Briefing on Claims of Thai Government Torture Is Canceled
HONG KONG — Officials in Thailand on Wednesday prevented an international rights group from publicly presenting a report that accuses the ruling military junta of torture and abuse, the group said.
Minutes before the briefing was scheduled to start at a hotel in Bangkok, the Thai capital, plainclothes police officers warned that two employees of the group, Amnesty International, would breach Thai labor law if they spoke publicly, according to one of the employees, Yuval Ginbar. Amnesty canceled the briefing.
Mr. Ginbar said it was not clear how he and his colleague, who have British and Indonesian passports, respectively, would have been in violation of the law. Both had business visas and assumed they were in compliance with the government’s labor regulations, Mr. Ginbar said.
“I think it’s a facade for trying to shut us up,” Mr. Ginbar said of the police officers’ warning. He added that a United Nations official had also been scheduled to speak.
The Thai junta, which seized power from an elected government in a 2014 coup, has styled itself as a bastion of stability in a deeply polarized nation. But the Amnesty report said that it has routinely tortured or abused political opponents, migrant workers, suspected insurgents and others after having imposed martial law for nearly a year and issued several orders that restricted civil liberties.
The report documented 74 cases of alleged torture or “ill treatment” by the Thai military or police, including beating, burning, strangling, suffocation, waterboarding and electric shock. It said the violence had occurred at military bases, at police stations and at detention facilities, both official and unofficial.
The report acknowledged that Thailand’s penal code does not define torture as a distinct criminal offense or unequivocally prohibit courts from using evidence obtained through torture. But it said the junta’s orders have overridden Thai laws that guarantee legal counsel for detainees and require prosecutors to bring them to court within two days of an arrest.
Amnesty International said the report was based on 57 interviews with alleged victims and 19 with their relatives or lawyers, as well as victims’ letters, court documents and medical records.
A government spokesman, Maj. Gen. Weerachon Sukhondhapatipak, said Wednesday that he had not yet read the entire report, but that he was already offended by its tone.
“A constructive comment will lead to a solution and to cooperation between Thailand and Amnesty International,” he said in a telephone interview. “But it seems they are criticizing in nonconstructive ways.”
Mr. Ginbar said that while Amnesty argues that repression has increased since the coup, his group seeks to work constructively with the junta.
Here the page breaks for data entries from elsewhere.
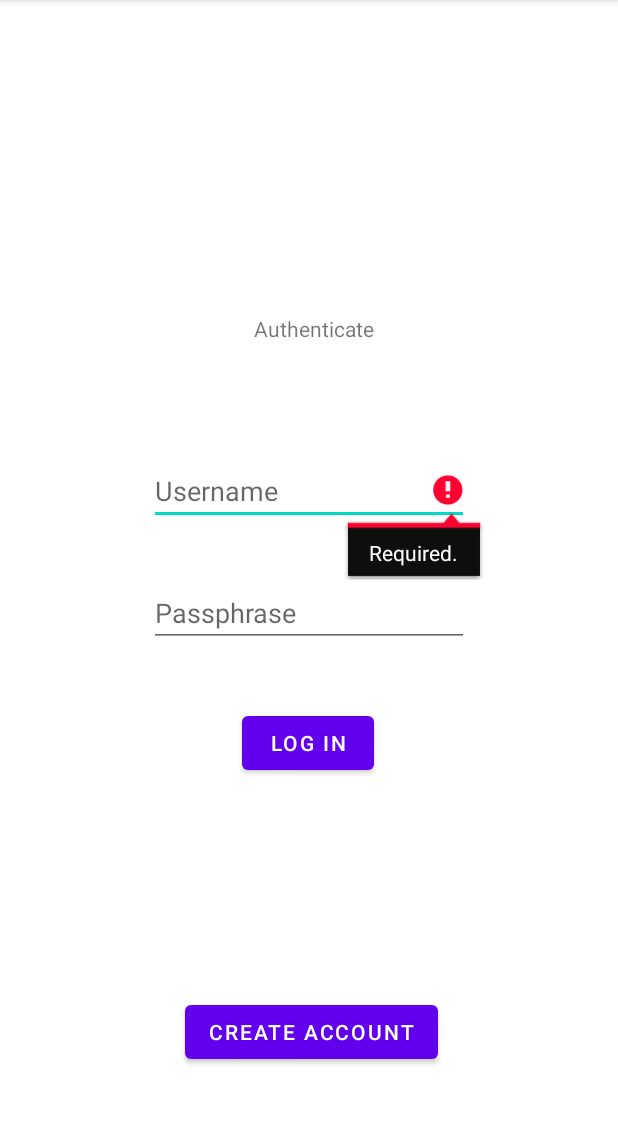
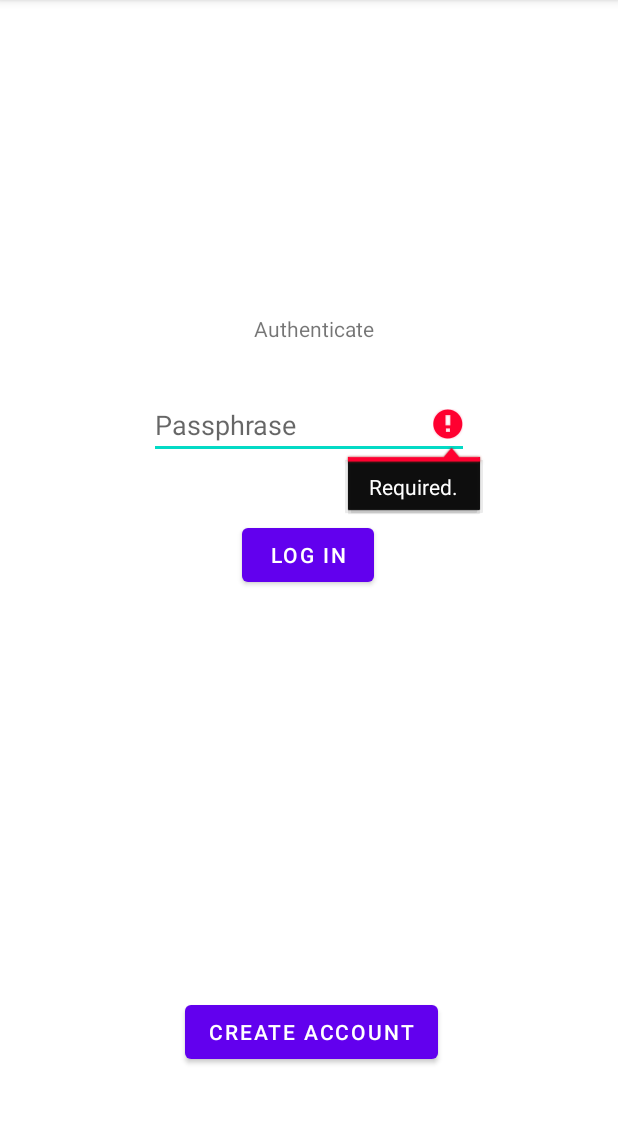
Before and after one commit to emkarcinos/DBSM_SecureNote, an Android app: the screen it shows after launch (MainActivity), after a tap on "LOG IN", on a phone screen of 412 x 824 dp, the part 84-1208 px from its top. Run offline under Robolectric (Android 15) with nearby library versions, the light colour scheme and no system bars.

Commit message:
Re-implemented main activity

```diff
--- a/app/src/main/java/emkarcinos/dbsm_securenote/MainActivity.kt
+++ b/app/src/main/java/emkarcinos/dbsm_securenote/MainActivity.kt
@@ -1,12 +1,15 @@
 package emkarcinos.dbsm_securenote
 
 import android.content.Intent
+import android.graphics.drawable.ColorDrawable
 import androidx.biometric.BiometricManager
 import androidx.appcompat.app.AppCompatActivity
 import android.os.Bundle
 import android.view.View
+import android.widget.Button
 import android.widget.EditText
 import android.widget.Toast
+import androidx.appcompat.app.AlertDialog
 import androidx.biometric.BiometricManager.Authenticators.BIOMETRIC_STRONG
 import androidx.biometric.BiometricPrompt
 import androidx.core.content.ContextCompat
@@ -14,52 +17,53 @@ import emkarcinos.dbsm_securenote.backend.FileManager
 import emkarcinos.dbsm_securenote.backend.Security
 import emkarcinos.dbsm_securenote.backend.User
 import emkarcinos.dbsm_securenote.backend.UserManager
-import java.security.SecureRandom
 import javax.crypto.Cipher
-import javax.crypto.spec.IvParameterSpec
 import kotlin.system.exitProcess
 
 class MainActivity : AppCompatActivity() {
     private lateinit var biometricPrompt: BiometricPrompt
-    // Timeout between consecutive login attempts
-    private val loginTimeout = 1000L
-    private var lastButtonClickTime = 0L
-    private lateinit var usernameBox: EditText
+
     private lateinit var passwordBox: EditText
+    private lateinit var dialogBuilder: AlertDialog.Builder
+    private lateinit var dialog: AlertDialog
     var note = ""
-
 
     override fun onCreate(savedInstanceState: Bundle?) {
         super.onCreate(savedInstanceState)
         setContentView(R.layout.activity_main)
-        usernameBox = findViewById(R.id.usernameInputBox)
         passwordBox = findViewById(R.id.passwordInputBox)
         // FileManager setup
         FileManager.init(applicationContext.filesDir)
 
-        lastButtonClickTime = System.currentTimeMillis()
+        if(!FileManager.userFileExists())
+            showFirstRunPopup()
+        else {
+            val btn = findViewById<Button>(R.id.registerButton)
+            btn.visibility=View.GONE
+        }
     }
 
-    private fun createCryptoObject(operation: Int): BiometricPrompt.CryptoObject {
-        val iv: ByteArray
-        when {
-            FileManager.noteExists() and (operation == Cipher.DECRYPT_MODE) -> {
-                iv = FileManager.readIv()!!
-            }
-            else -> {
-                iv = ByteArray(16)
-                val random = SecureRandom()
-                random.nextBytes(iv)
-            }
+    private fun createCryptoObject(): BiometricPrompt.CryptoObject {
+        Security.cipherRSA.init(Cipher.DECRYPT_MODE, Security.getOrCreateKeyFromKeystore().private)
+        return BiometricPrompt.CryptoObject(Security.cipherRSA)
+    }
+
+    private fun showFirstRunPopup(){
+        dialogBuilder = AlertDialog.Builder(this)
+        val popupView = layoutInflater.inflate(R.layout.first_login_popup, null);
+
+        dialogBuilder.setView(popupView)
+        dialog = dialogBuilder.create()
+        dialog.window?.setBackgroundDrawable(ColorDrawable(0))
+        val button = popupView.findViewById<Button>(R.id.getStartedBtn)
+
+        button.setOnClickListener {
+            val intent = Intent(this, Register::class.java)
+            startActivity(intent)
         }
-        val ivParameterSpec = IvParameterSpec(iv)
-
-        Security.cipherAESCBC.init(operation, Security.getOrCreateKeyFromKeystore("securenote"), ivParameterSpec)
-
-        return BiometricPrompt.CryptoObject(Security.cipherAESCBC)
+        dialog.show()
 
     }
-
 
     fun switchToRegisterPage(v: View) {
         val intent = Intent(this, Register::class.java)
@@ -67,10 +71,7 @@ class MainActivity : AppCompatActivity() {
     }
 
     fun loginButtonClick(v: View){
-        if(System.currentTimeMillis() - lastButtonClickTime < loginTimeout)
-            return
         val user = authenticate()
-        lastButtonClickTime = System.currentTimeMillis()
         if(user != null){
             Toast.makeText(this,"Successfully authenticated.", Toast.LENGTH_SHORT).show()
             val intent = Intent(this, NoteActivity::class.java)
@@ -118,46 +119,25 @@ class MainActivity : AppCompatActivity() {
             exitProcess(1)
     }
 
-    private fun getLoggedUsersNote() {
-        val noteBox = findViewById<EditText>(R.id.noteTextBox)
-
-        val loadedNote = FileManager.readNote()
-        if (loadedNote != null)
-            note = loadedNote
-        noteBox.setText(note)
-    }
-
 
     private fun clearTextBoxes(){
-        usernameBox.editableText.clear()
         passwordBox.editableText.clear()
     }
 
 
     private fun authenticate(): User?{
-        usernameBox.error = null
         passwordBox.error = null
 
-        val username = usernameBox.editableText.toString().trim()
         val password = passwordBox.editableText.toString().trim()
 
-        if(username.isEmpty()){
-            usernameBox.error = "Required."
-            return null
-        }
         if(password.isEmpty()){
             passwordBox.error = "Required."
             return null
         }
 
-        val user = UserManager.getUserByName(username)
+        val user = UserManager.getUser()
 
-        if(user == null){
-            usernameBox.error = "This user does not exist."
-            return null
-        }
-
-        if(!UserManager.validateCredentials(user, password)){
+        if(!UserManager.validateCredentials(user!!, password)){
             passwordBox.editableText.clear()
             passwordBox.error = "Invalid passphrase."
             return null
--- a/app/src/main/res/layout/activity_main.xml
+++ b/app/src/main/res/layout/activity_main.xml
@@ -19,30 +19,17 @@
         app:layout_constraintVertical_bias="0.28" />
 
     <EditText
-        android:id="@+id/usernameInputBox"
+        android:id="@+id/passwordInputBox"
         android:layout_width="wrap_content"
         android:layout_height="wrap_content"
-        android:layout_marginTop="76dp"
+        android:layout_marginTop="32dp"
         android:ems="10"
-        android:hint="@string/username_input_text"
+        android:hint="@string/password_input_text"
         android:importantForAutofill="no"
-        android:inputType="textPersonName"
+        android:inputType="textPassword"
         app:layout_constraintEnd_toEndOf="parent"
         app:layout_constraintStart_toStartOf="parent"
         app:layout_constraintTop_toBottomOf="@+id/textUsername" />
-
-    <EditText
-        android:id="@+id/passwordInputBox"
-        android:layout_width="wrap_content"
-        android:layout_height="wrap_content"
-        android:layout_marginTop="36dp"
-        android:ems="10"
-        android:hint="@string/password_input_text"
-        android:inputType="textPassword"
-        app:layout_constraintEnd_toEndOf="parent"
-        app:layout_constraintStart_toStartOf="parent"
-        app:layout_constraintTop_toBottomOf="@+id/usernameInputBox"
-        android:importantForAutofill="no" />
 
     <Button
         android:id="@+id/loginButton"
```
In addition to criticism of police and military tactics, the report contains “concrete and doable recommendations” regarding legal and criminal justice reform, he said.
“It’s not about condemnations and screaming,” he said.
Previous Thai governments also sanctioned beatings and other abusive interrogation tactics, said Pawinee Chumsri, a human rights lawyer in Bangkok and a member of Thai Lawyers for Human Rights, a Bangkok-based civic group that provided letters from alleged victims for the Amnesty report.
But Ms. Pawinee said the junta typically uses interrogation methods that are harder to trace — nearly suffocating detainees with plastic bags, for example, or arresting their family members as a form of psychological torture.
“You’ll never see the wounds,” Ms. Pawinee said by telephone. “It’s not like the broken bones or anything else we saw in the past.”
The Amnesty event was not the first human rights briefing to have been canceled during the junta’s rule. In September 2014, Thai Lawyers for Human Rights canceled a briefing at the Foreign Correspondents’ Club of Thailand under pressure from the military. In June 2015, the junta forced the New York-based advocacy group Human Rights Watch to cancel a planned briefing in Bangkok about alleged human rights abuses in Vietnam.
Laurent Meillan, the acting regional representative for the United Nations Human Rights Office for Southeast Asia, said in a statement on Wednesday that Amnesty International’s report corroborated previous findings by the United Nations Committee Against Torture.
The military government’s decision to prevent the group’s employees from speaking publicly “raises serious questions about the ability of international organizations to stage public events in Thailand,” Mr. Meillan added.
The junta has vowed to restore democracy but has also repeatedly postponed scheduling elections. Critics say that a referendum in August in which Thai voters approved a new junta-backed constitution was marred by the junta’s restrictions on campaigning and news coverage.